Free Cash Flow

I don't normally talk about investing because, well I'd be out of my league. Rather than focus on stocks, I focus on simply buying good businesses for the long-term. I am quite capable of reading financial statements (and if I don't understand something, well Mrs. Businesspundit is an auditor so I nag her about it), and that is why I like this article.

The whole point of investing in a business is to get more money out than you put in. That basic tenet is sometimes lost on investors and corporate managers obsessed with growth. Businesses need cash to grow. They also need cash to pay salaries, research costs and dividends. As an investor, you want to know whether your company can afford to do all these things. Net income may not tell you this, but free cash flow will.

When it comes to cash, which companies actually use to meet their obligations, net income is not really the bottom line. Net income can be skewed by non-cash gains or charges. Cash provided by operations (CPO) provides a good check on reported earnings, since it involves fewer assumptions.

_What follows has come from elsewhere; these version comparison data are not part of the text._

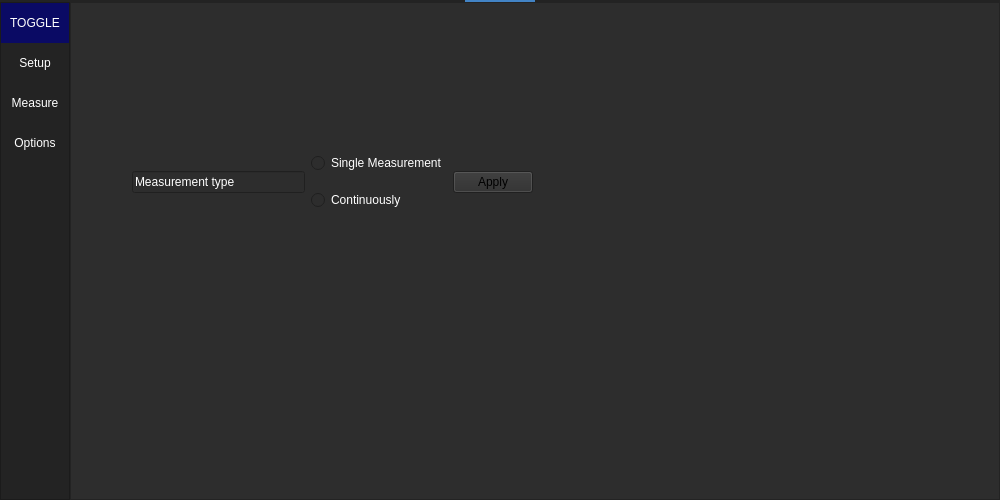
Qt form ui_main.ui (McNut55555/field_kit) before a commit.
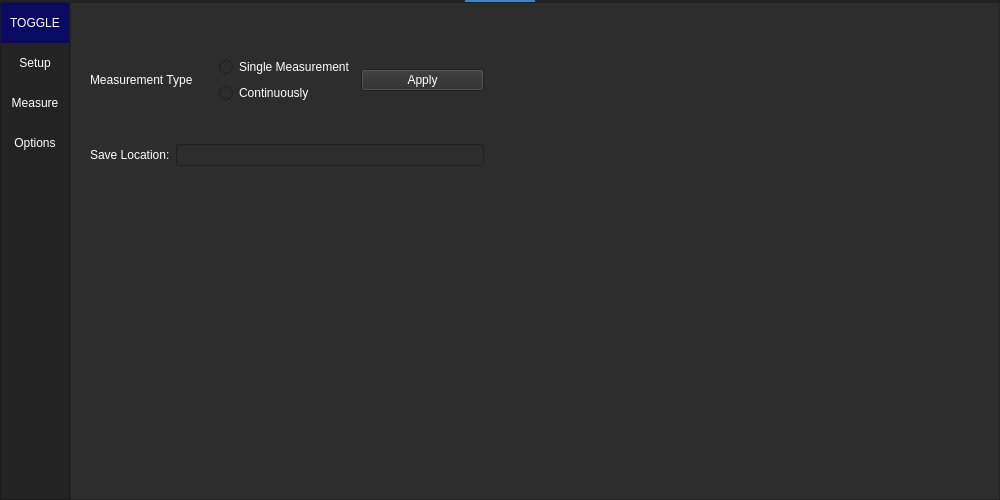
The same form after that commit. Custom widgets are drawn as their Qt base class.

What changed in the file:
```diff
--- a/ui_main.ui
+++ b/ui_main.ui
@@ -744,24 +744,26 @@
              </layout>
             </widget>
             <widget class="QWidget" name="page_3">
-             <widget class="QWidget" name="layoutWidget">
+             <widget class="QWidget" name="">
               <property name="geometry">
                <rect>
-                <x>52</x>
-                <y>130</y>
-                <width>401</width>
-                <height>81</height>
+                <x>10</x>
+                <y>10</y>
+                <width>394</width>
+                <height>181</height>
                </rect>
               </property>
+              <layout class="QVBoxLayout" name="verticalLayout_15">
+               <item>
               <layout class="QHBoxLayout" name="horizontalLayout_6">
                <item>
-                <widget class="QLineEdit" name="lineEdit">
+                  <widget class="QLabel" name="label">
                  <property name="styleSheet">
                   <string notr="true">color: #FFF;
 </string>
                  </property>
                  <property name="text">
-                  <string>Measurement type</string>
+                    <string>Measurement Type</string>
                  </property>
                 </widget>
                </item>
@@ -793,10 +795,34 @@
                </item>
                <item>
                 <widget class="QPushButton" name="pushButton_2">
+                   <property name="styleSheet">
+                    <string notr="true">color: #FFF;
+</string>
+                   </property>
                  <property name="text">
                   <string>Apply</string>
                  </property>
                 </widget>
+                 </item>
+                </layout>
+               </item>
+               <item>
+                <layout class="QHBoxLayout" name="horizontalLayout_7">
+                 <item>
+                  <widget class="QLabel" name="label_2">
+                   <property name="styleSheet">
+                    <string notr="true">color: #FFF;
+</string>
+                   </property>
+                   <property name="text">
+                    <string>Save Location:</string>
+                   </property>
+                  </widget>
+                 </item>
+                 <item>
+                  <widget class="QLineEdit" name="lineEdit"/>
+                 </item>
+                </layout>
                </item>
               </layout>
              </widget>
```
Lines whose indentation alone changed are shown as unchanged.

One thing you will rarely see here is stuff about earnings announcements. Why? Because too much of it is bullshit. I had a professor in a B-school accounting course who used to love pointing out to us ways that companies manipulating earnings. Thus I am always suspicious of EPS numbers. Cash flow is much harder to manipulate, and it is important to understand it as an investor or a manager. It is amazing to me how many businesspeople don't understand that money has a time value. Learn to manage cash flow, and you'll see higher profitability as well.